Optimising treatment outcomes in partial responders: When to increase dose, augment or switch? Sousa Almeida
“There are challenges,” said Dr Sousa Almeida, “in identifying the optimal management strategy for people with MDD.” These include identifying the most appropriate treatment for partially responding patients29 and whether a dose increase, medication augmentation or combination, or switch is needed. Guidelines for such may differ by country.30
While guidelines include increasing the dose of an antidepressant, this may not confer greater efficacy, particularly with SSRIs. There is also the need to balance treatment efficacy with side effects, which are more common at higher doses.31 Combination therapy has been found to have improved efficacy outcomes compared to monotherapy, although there is risk of a greater side effect burden and while there are numerous potential combinations, there is limited data on these.27,32,33 Again, guidelines differ as to which combinations should be considered and at which line in the therapeutic decision tree to use them.30,34
In patients with MDD and partial remission, treatment choices include dose adjustment, augmentation and switching

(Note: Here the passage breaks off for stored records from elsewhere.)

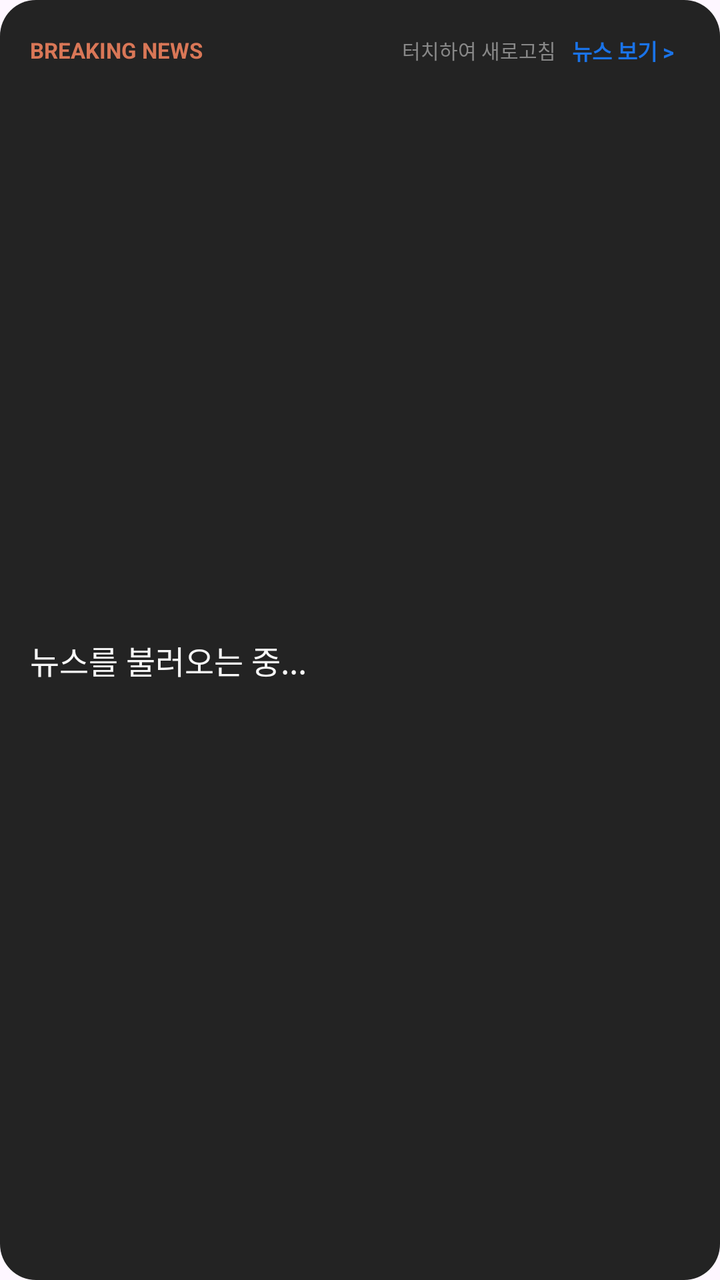
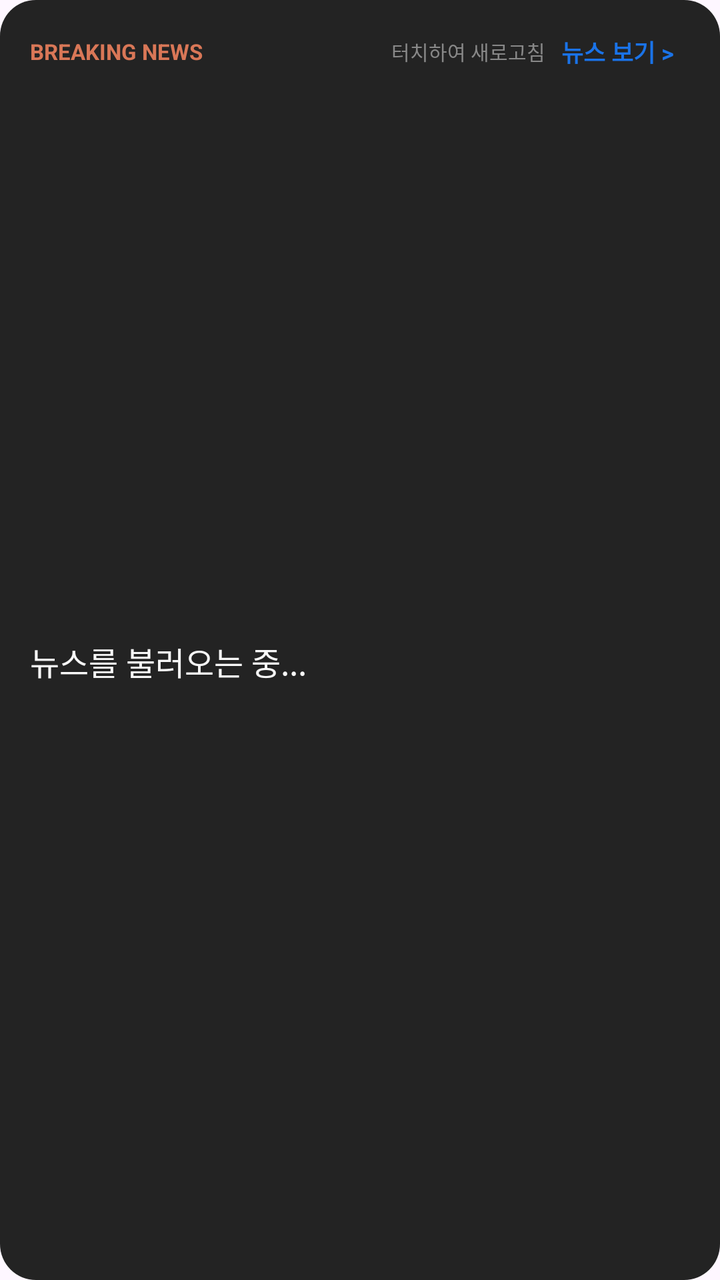

Before-and-after screenshots of an Android layout around one commit, followed by the original layout XML and the change that was made.
<!-- AndroidManifest.xml: application theme Theme.NewsWidget -->
<!-- res/layout/widget_news.xml -->
<?xml version="1.0" encoding="utf-8"?>
<LinearLayout xmlns:android="http://schemas.android.com/apk/res/android"
    android:id="@+id/widget_container"
    android:layout_width="match_parent"
    android:layout_height="match_parent"
    android:background="@drawable/widget_background"
    android:orientation="vertical"
    android:padding="15dp">
    

    <LinearLayout
        android:layout_width="match_parent"
        android:layout_height="wrap_content"
        android:orientation="horizontal"
        android:gravity="center_vertical">

        
        <TextView
            android:layout_width="0dp"
            android:layout_height="wrap_content"
            android:layout_weight="1"
            android:text="BREAKING NEWS"
            android:textColor="#D97757"
            android:textSize="11sp"
            android:textStyle="bold" />
        

        
        <TextView
            android:id="@+id/text_update_time"
            android:layout_width="wrap_content"
            android:layout_height="wrap_content"
            android:text="터치하여 새로고침"
            android:textColor="#888888"
            android:textSize="10sp"
            android:textStyle="normal" />
        

        
        <TextView
            android:id="@+id/btn_open_news"
            android:layout_width="wrap_content"
            android:layout_height="wrap_content"
            android:text="뉴스 보기 >"
            android:textColor="#1A73E8"
            android:textSize="11sp"
            android:textStyle="bold"
            android:paddingStart="8dp"
            android:paddingEnd="8dp"
            android:paddingTop="2dp"
            android:paddingBottom="2dp" />
        

    </LinearLayout>

    
    <TextView
        android:id="@+id/text_news_headline"
        android:layout_width="match_parent"
        android:layout_height="match_parent"
        android:gravity="center_vertical"
        android:ellipsize="end"
        android:maxLines="3"
        android:text="뉴스를 불러오는 중..."
        android:textColor="#F8F8F8"
        android:textSize="16sp"
        android:textStyle="normal" />
    

</LinearLayout>
<!-- resources referenced by this layout -->
<resources>
  <!-- drawable widget_background (drawable) -->
  <?xml version="1.0" encoding="utf-8"?>
  <shape xmlns:android="http://schemas.android.com/apk/res/android"
      android:shape="rectangle">
  
      
      <solid android:color="#232323" />
  
      
      <corners android:radius="18dp" />
  
  </shape>
  <style name="Theme.NewsWidget" parent="Base.Theme.NewsWidget" />
  <style name="Base.Theme.NewsWidget" parent="Theme.Material3.DayNight.NoActionBar">
          
          
      </style>
</resources>

<!-- the commit's change to res/layout/widget_news.xml (unified diff, before → after) -->
@@ -43,7 +43,7 @@
             android:layout_height="wrap_content"
             android:text="뉴스 보기 >"
             android:textColor="#1A73E8"
-            android:textSize="11sp"
+            android:textSize="12sp"
             android:textStyle="bold"
             android:paddingStart="8dp"
             android:paddingEnd="8dp"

Timing on when to explore alternative management is key but may be difficult. “We have to wait between the time the antidepressants kick-in and the risk we have before our eyes of prolonged symptoms of depression,” explained Dr Sousa Almeida.35 A study in 2848 patients showed that mean time to onset of improvement following antidepressant initiation was around 2 weeks, with a meant time to response of under 3 weeks. This also showed that early improvers were at least three times more likely to become sustained responders.36 This is important because in the Collaborative Depression Study, residual subthreshold depressive symptoms were related to more severe, relapsing and chronic depression.10
Although there are a number of guidelines, Dr Sousa Almeida highlighted how she most often used the Canadian Network for Mood and Anxiety Treatments guidelines that have a step-through approach starting with assessment of early improvement at 2−4 weeks and how to tackle treatment partial and non-response.37
The UK National Institute for Health and Care Excellence guidelines highlight how patient options and preferences should always be considered. Treatment can include addition of a group exercise intervention and switching to a psychological therapy as well as dose increase and switching options.38 “Negotiate and monitor all the way whether the patient is happy with the treatment,” urged Dr Sousa Almeida.
When switching, it is important to do so slowly, using cross-tapering and with monitoring of the tolerability of the second agent and withdrawal symptoms of the first.35 In conclusion, Dr Sousa Almeida said that further evidence and clearer guidance are required for switching antidepressants.